At the time of the Vietnam war, the world was at a stage where a photographer could take a photo and it would end up on the front page of newspapers around the globe only a day or two later10. This led to even more outrage throughout the world at America, as their actions never seemed to be justified in the first place. Much of the world believed that America had lied about their intentions when they first entered Vietnam and the images seen made these beliefs seem justified. The use of guerrilla tactics once again proves it worth as they prevented a speedy US victory which allowed the worldwide anti-war media campaign to build, and in turn further destroying troop morale. Eventually the support on the home front collapsed and the American people joined in protesting their own involvement in the war. This was another factor that led to the crushingly low levels of morale in the troops.
In conclusion after considering other possible causes for the US defeat, the evidence suggests that the Vietcong the use of guerilla warfare tactics was the main cause for the US lack of success in the Vietnam War. Whilst there were clearly many other contributing factors, I have found that the use of guerilla tactics played a major role in a battle that was fought on the ground, pinning down huge numbers of US troops in Vietnam. Enough damage was inflicted on the troops that eventually sufficient pressure was bought on the US government to pull their troops out.

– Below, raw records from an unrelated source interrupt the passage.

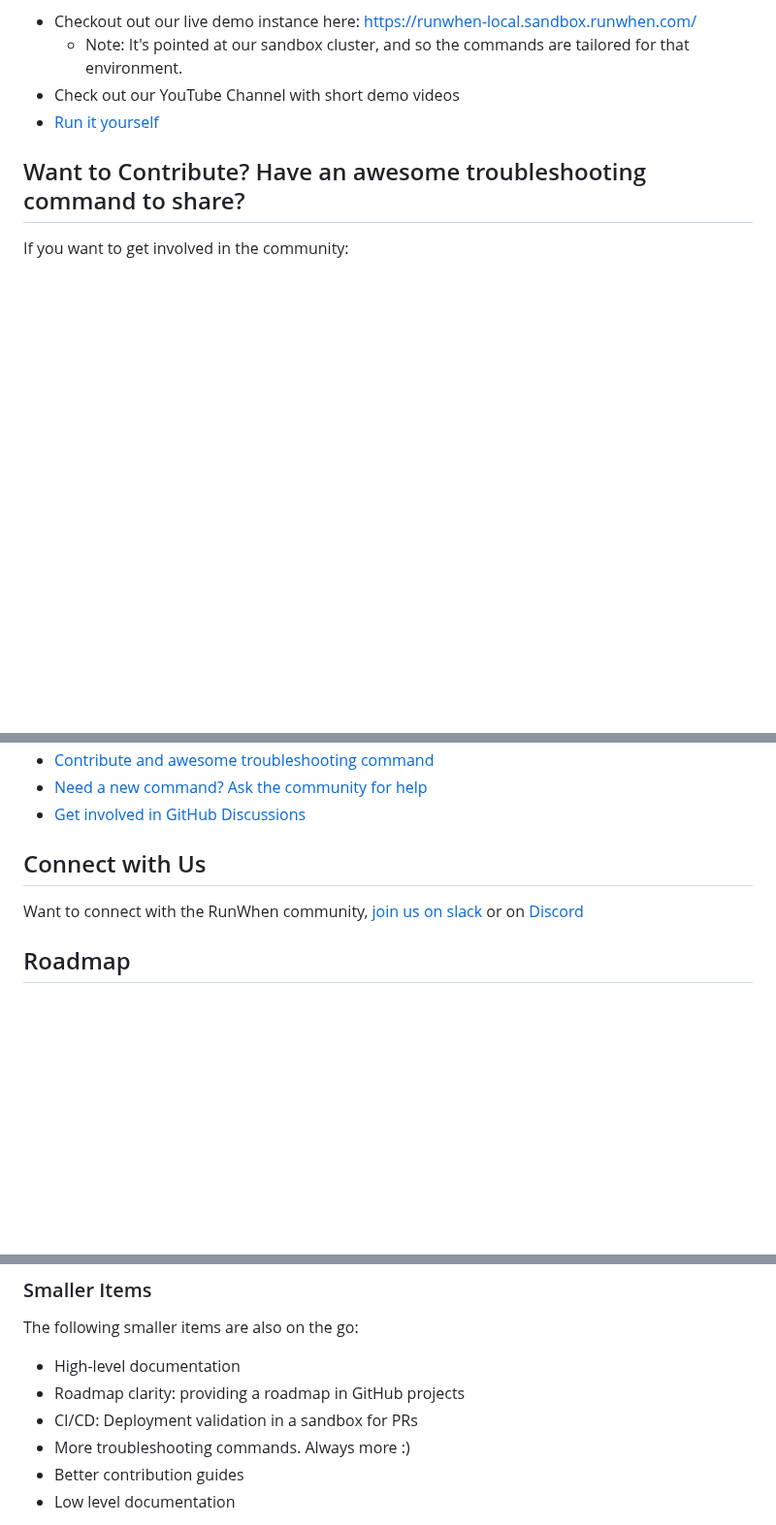
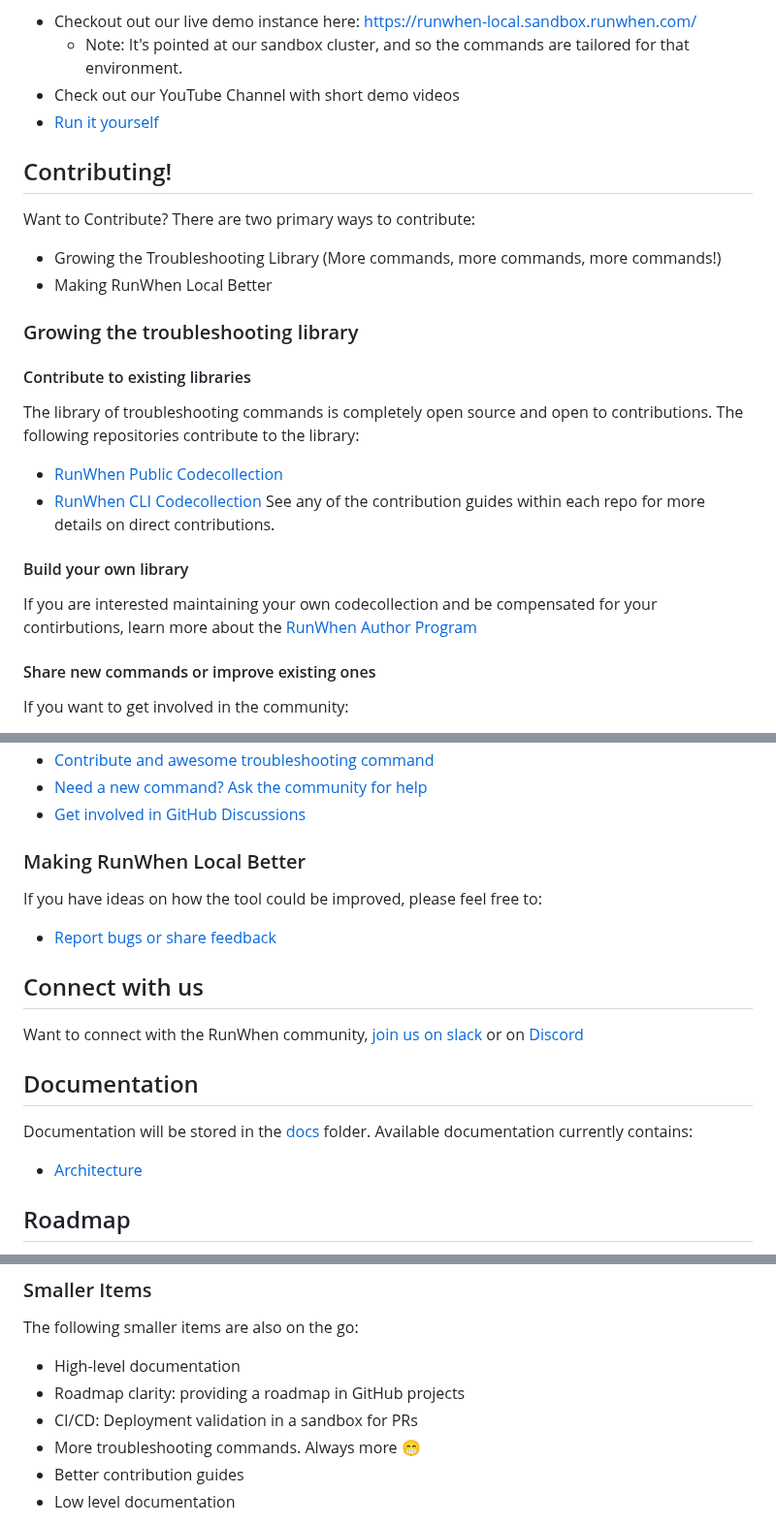
Before and after one commit to runwhen-contrib/runwhen-local, a Markdown page: README.md, 3 parts joined by grey strips. Shown at 97% size. Drawn GitHub-style; blank space fills up the shorter version.

Commit message:
Add docs and guides

```diff
--- a/README.md
+++ b/README.md
@@ -41,5 +41,21 @@ There are a few ways to see if this is interesting to you:
 - Check out our YouTube Channel with short demo videos
 - [Run it yourself](https://docs.runwhen.com/public/runwhen-local/getting-started)
 
-## Want to Contribute? Have an awesome troubleshooting command to share?
+## Contributing!
+Want to Contribute? There are two primary ways to contribute:
+- Growing the Troubleshooting Library (More commands, more commands, more commands!)
+- Making RunWhen Local Better
+
+### Growing the troubleshooting library
+
+#### Contribute to existing libraries
+The library of troubleshooting commands is completely open source and open to contributions. The following repositories contribute to the library:
+- [RunWhen Public Codecollection](https://github.com/runwhen-contrib/rw-public-codecollection)
+- [RunWhen CLI Codecollection](https://github.com/runwhen-contrib/rw-cli-codecollection)
+See any of the contribution guides within each repo for more details on direct contributions.
+
+#### Build your own library
+If you are interested maintaining your own codecollection and be compensated for your contirbutions, learn more about the [RunWhen Author Program](https://docs.runwhen.com/public/runwhen-authors/getting-started-with-codecollection-development)
+
+#### Share new commands or improve existing ones
 If you want to get involved in the community:
@@ -48,9 +63,19 @@ If you want to get involved in the community:
 - [Need a new command? Ask the community for help](https://github.com/runwhen-contrib/runwhen-local/issues/new?assignees=stewartshea&labels=runwhen-local%2Cnew-command-request&projects=&template=commands-wanted.yaml&title=%5Bnew-command-request%5D+)
 - [Get involved in GitHub Discussions](https://github.com/orgs/runwhen-contrib/discussions)
 
+### Making RunWhen Local Better
+If you have ideas on how the tool could be improved, please feel free to:
+- [Report bugs or share feedback](https://github.com/runwhen-contrib/runwhen-local/issues/new?assignees=stewartshea&labels=runwhen-local&projects=&template=runwhen-local-feedback.md&title=%5Brunwhen-local-feedback%5D+)
 
-## Connect with Us
+
+
+
+## Connect with us
 Want to connect with the RunWhen community, [join us on slack](https://runwhen.slack.com/join/shared_invite/zt-1l7t3tdzl-IzB8gXDsWtHkT8C5nufm2A) or on [Discord](https://discord.com/invite/Ut7Ws4rm8Q)
+
+## Documentation
+Documentation will be stored in the [docs](docs/) folder. Available documentation currently contains:
+- [Architecture](docs/ARCHITECTURE.md)
 
 ## Roadmap
 The following few items are currently being worked on or are in the backlog. Issues will be linked shortly.
@@ -66,7 +91,7 @@ The following smaller items are also on the go:
 - High-level documentation
 - Roadmap clarity: providing a roadmap in GitHub projects
 - CI/CD: Deployment validation in a sandbox for PRs
-- More troubleshooting commands. Always more :)
+- More troubleshooting commands. Always more :grin:
 - Better contribution guides
 - Low level documentation
 
```
Also changed, not shown: other parts of README.md (+0 -1 lines), CODE_OF_CONDUCT.md (added, +70 -0 lines), CONTRIBUTING.md (added, +99 -0 lines), docs/ARCHITECTURE.md (+2 -1 lines), assets/architecture-high-level.png, 2 other files.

This was when the war ended, when the US government realised they couldn’t win, this was because of guerrilla tactics. I considered what the outcome of the war would have been had it been fought in a different way and believe this would have made a huge difference to the outcome of the war. The fact that America was in Vietnam for their own strategic interests rather than for the Vietnamese people was a close second in the ordering of reasons. Finally the lack of morale was the third major contributing factor but I found that this was mostly caused by the fear of the unseen enemy that the troops faced caused by guerrilla tactics.